Manifesting in a range of ways, ABI is one of a range of factors which make people more likely to come into contact with the criminal justice system and less able to comply with its directions once they do. In fact, research commissioned by Corrections several years ago revealed that 44% of men and 33% of women in Victoria’s prisons have an ABI – an extraordinary figure which should tell us that something is terribly wrong under the metaphorical bonnet of the justice system.

Few among the general population, after all, have a hope of understanding the complex processes and language of a courtroom. Few would not be intimidated by an interaction with police or frightened when flung into a cell. When the experience is compounded by cognitive impairment, by potential mental illness, or by the prior experience of victimisation to which we know that people with ABI are vulnerable, then this experience becomes even more alienating.

Yet many police do not ask or even understand what an ABI is; most courts lack flexible or appropriate sentencing options; and our prisons systems – confirmed by last year’s Ombudsman’s report as effectively operating in a disability environment – are ill equipped to respond effectively. As a result, people with ABI, like people with other forms of disability, are cycled in and out of the prison system – unlikely to comply with orders, unable to understand the process, released to homelessness and inadequate support which means they turn to offending to get by.
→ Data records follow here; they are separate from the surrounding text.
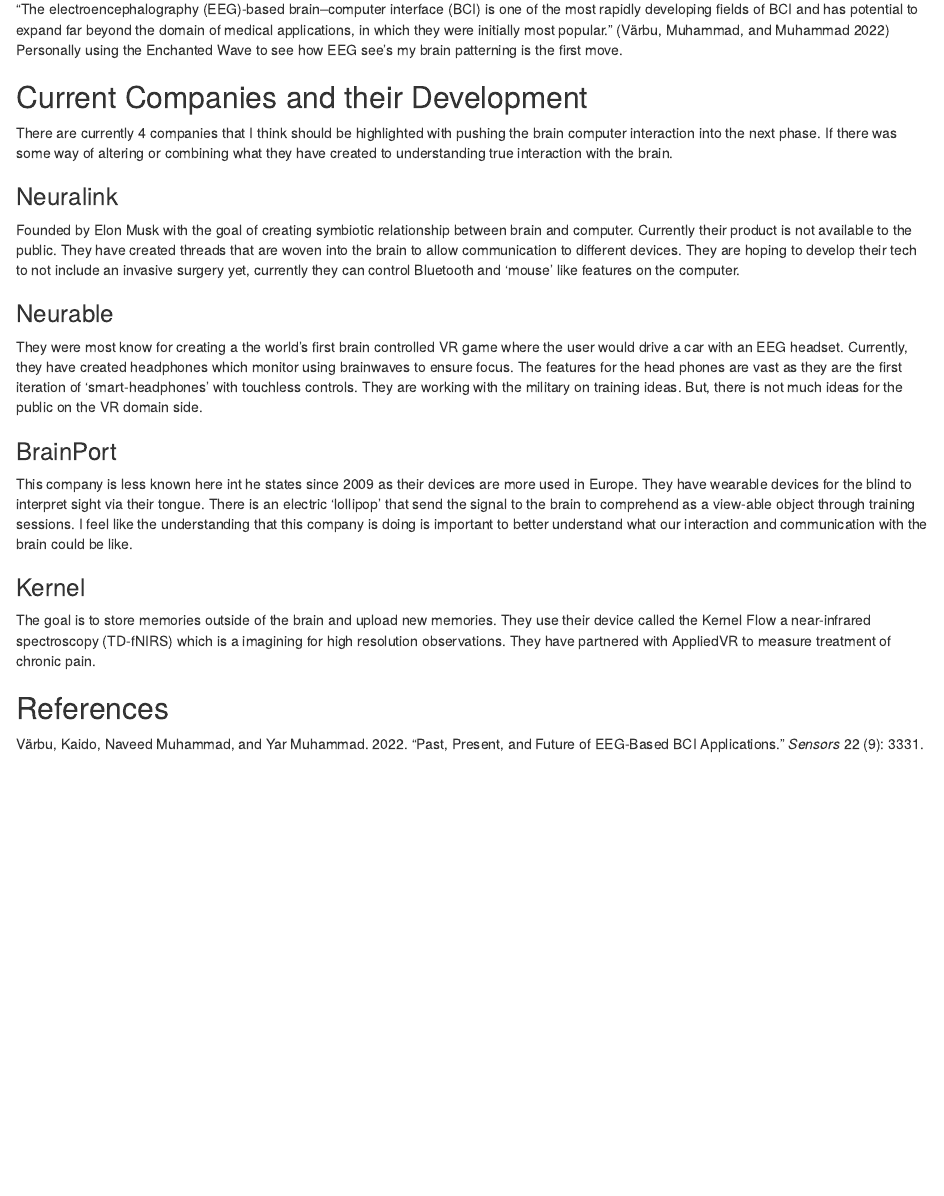
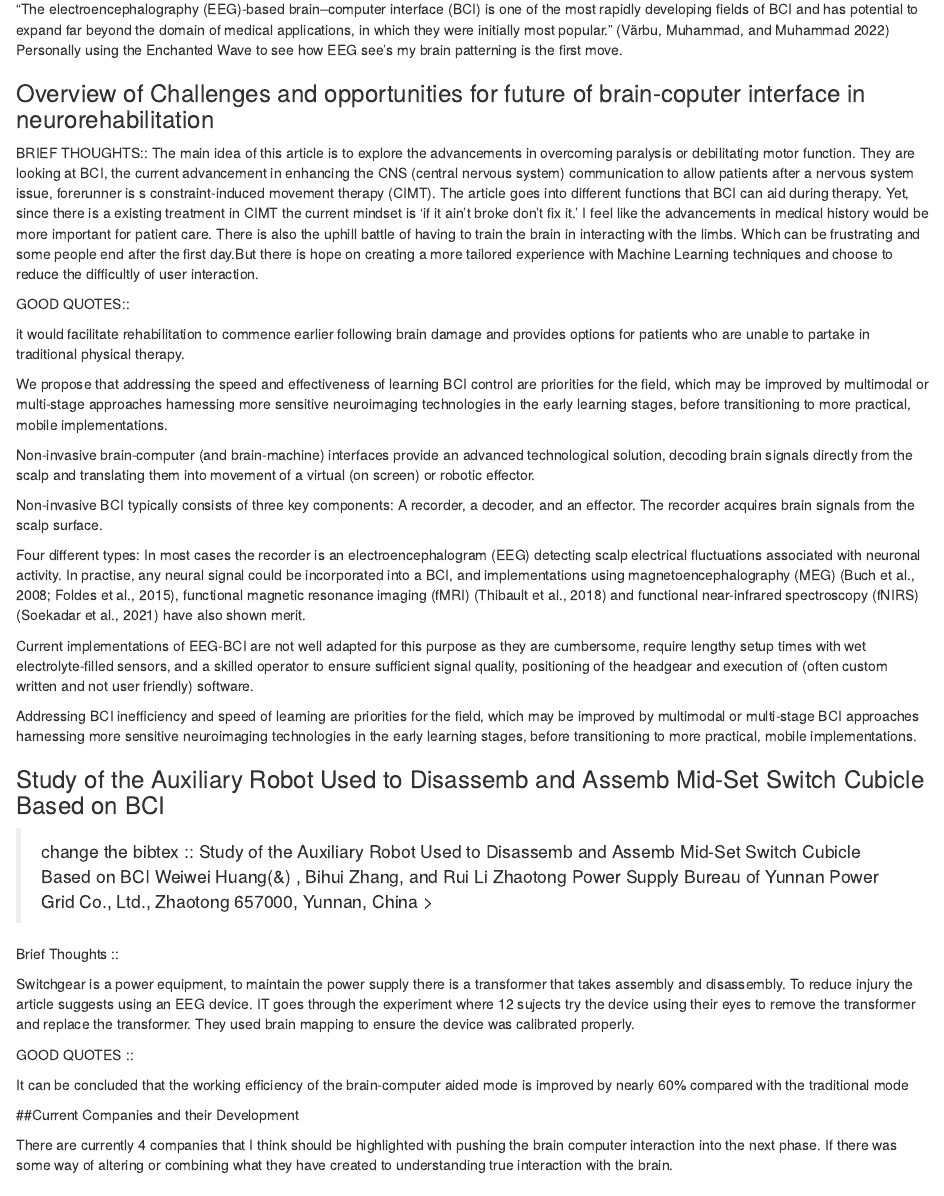
Before and after one commit to NDigFury/bci, an R Markdown document (Diguardi_BCI.Rmd): the page in a window 1100 px wide, from 580 px down. Rendered offline with R 4.5, knitr and Pandoc, with nearby package versions.

Commit message:
Update Diguardi_BCI.Rmd
I did some of the reading I had stacked up and tried to get it to correlate to my subject matter. I found that there would be more information front he books that I added to the bibtext.
I contacted Neruable, they are focusing on the head gear for public use not the VR controller. I think they were the closest to the idea I had to continue after school.
Overall I was focusing on other schoolwork and the borderlands reading over this paper. I feel behind.

```diff
--- a/Diguardi_BCI.Rmd
+++ b/Diguardi_BCI.Rmd
@@ -63,6 +63,54 @@
 
 "The electroencephalography (EEG)-based brain–computer interface (BCI) is one of the most rapidly developing fields of BCI and has potential to expand far beyond the domain of medical applications, in which they were initially most popular." [@varbu2022past] Personally using the Enchanted Wave to see how EEG see's my brain patterning is the first move.
 
+
+### Overview of Challenges and opportunities for future of brain-coputer interface in neurorehabilitation
+
+BRIEF THOUGHTS::
+The main idea of this article is to explore the advancements in overcoming paralysis or debilitating motor function. They are looking at BCI, the current advancement in enhancing the CNS (central nervous system) communication to allow patients after a nervous system issue, forerunner is s constraint-induced movement therapy (CIMT). The article goes into different functions that BCI can aid during therapy. Yet, since there is a existing treatment in CIMT the current mindset is 'if it ain't broke don't fix it.' I feel like the advancements in medical history would be more important for patient care. There is also the uphill battle of having to train the brain in interacting with the limbs. Which can be frustrating and some people end after the first day.But there is hope on creating a more tailored experience with Machine Learning techniques and choose to reduce the difficultly of user interaction.
+
+GOOD QUOTES::
+
+it would facilitate rehabilitation to commence earlier following brain damage and provides options for patients who are unable to partake in traditional physical therapy.
+
+We propose that addressing the speed and effectiveness of learning BCI control are priorities for the field, which may be improved by multimodal or multi-stage approaches harnessing more sensitive neuroimaging technologies in the early learning stages, before transitioning to more practical, mobile implementations.
+
+Non-invasive brain-computer (and brain-machine) interfaces provide an advanced technological solution, decoding brain
+signals directly from the scalp and translating them into movement of a virtual (on screen) or robotic effector.
+
+Non-invasive BCI typically consists of three key components: A recorder, a decoder, and an effector. The recorder acquires brain signals from the scalp surface.
+
+Four different types: In most cases the recorder is an electroencephalogram (EEG) detecting scalp electrical fluctuations associated with neuronal activity. In practise, any neural signal could be incorporated into a BCI, and implementations using magnetoencephalography (MEG) (Buch et al., 2008; Foldes et al., 2015), functional magnetic
+resonance imaging (fMRI) (Thibault et al., 2018) and functional near-infrared spectroscopy (fNIRS) (Soekadar et al., 2021) have also shown merit.
+
+Current implementations of EEG-BCI are not well adapted for this purpose as they are cumbersome, require lengthy
+setup times with wet electrolyte-filled sensors, and a skilled operator to ensure sufficient signal quality, positioning of the headgear and execution of (often custom written and not user friendly) software.
+
+Addressing BCI inefficiency and speed of learning are priorities for the field, which may be improved by multimodal or multi-stage BCI approaches harnessing more sensitive neuroimaging technologies in the early learning stages, before transitioning to more practical, mobile implementations.
+
+### Study of the Auxiliary Robot Used to Disassemb and Assemb Mid-Set Switch Cubicle Based on BCI
+> change the bibtex :: Study of the Auxiliary Robot Used
+to Disassemb and Assemb Mid-Set Switch
+Cubicle Based on BCI
+Weiwei Huang(&)
+, Bihui Zhang, and Rui Li
+Zhaotong Power Supply Bureau of Yunnan Power Grid Co., Ltd.,
+Zhaotong 657000, Yunnan, China >
+
+Brief Thoughts ::
+
+Switchgear is a power equipment, to maintain the power supply there is a transformer that takes assembly and disassembly. To reduce injury the article suggests using an EEG device. IT goes through the experiment where 12 sujects try the device using their eyes to remove the transformer and replace the transformer. They used brain mapping to ensure the device was calibrated properly.
+
+GOOD QUOTES ::
+
+It can be concluded that the working efficiency of the brain-computer aided mode is improved by nearly 60%
+compared with the traditional mode
+
+
+##Current Companies and their Development
+
+There are currently 4 companies that I think should be highlighted with pushing the brain computer interaction into the next phase. If there was some way of altering or combining what they have created to understanding true interaction with the brain.
+
 ## Current Companies and their Development
 
 There are currently 4 companies that I think should be highlighted with pushing the brain computer interaction into the next phase. If there was some way of altering or combining what they have created to understanding true interaction with the brain.
```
Governments are recognising that this makes no fiscal or social policy sense but they struggle to grapple with how to begin to undo this mess. This is why our Enabling Justice project – a partnership between the Centre for Innovative Justice and Jesuit Social Services – is using the voices of people who have an ABI and who have experienced the criminal justice system, to design better responses. Their stories – and their participation in a Justice Users Group (JUG), which puts their voices front and centre – help to identify tangible ways to make each interaction more constructive and effective.  A podcast with JUG members Kerry and John can be found here.

Many of these suggestions are specific to people with ABI. As Brain Injury Awareness week also highlights, however, only a small proportion of ABI is identified. This means that we have to design the entire system differently – assuming that, if someone has come into contact with the criminal justice system, they are potentially already vulnerable.

Yes, there are a small number of hardened offenders in our prison for whom there seems no other option but incarceration. The majority of those in our prisons, however, are likely to have come from one of only a few Victorian postcodes and a background of intergenerational unemployment. They are unlikely to have completed their education. They are likely to have a substance abuse problem or mental illness. They are likely to be homeless. If they are a woman they are likely to have experienced family violence or childhood sexual assault. They may have a gambling addiction and be coerced into crime to pay off their debts. What’s more, by coming into contact with the criminal justice system, their situation is likely to have been made significantly worse.

Given that we know this, we have to design a system that takes this knowledge into account. Doing so is not about making excuses or letting people off the hook. It is about recognising that the community is losing money from a system which, in far too many cases, cements the commission of further crime, rather than prevents it.

It is also about recognising that people with ABI need justice to function as a positive, rather than a negative, intervention in their lives – treating them with the dignity and offering them the hope that the rest of the community rightly expects.

Rob Hulls                                                                Julie Edwards
Director                                                                  CEO
Centre for Innovative Justice                           Jesuit Social Services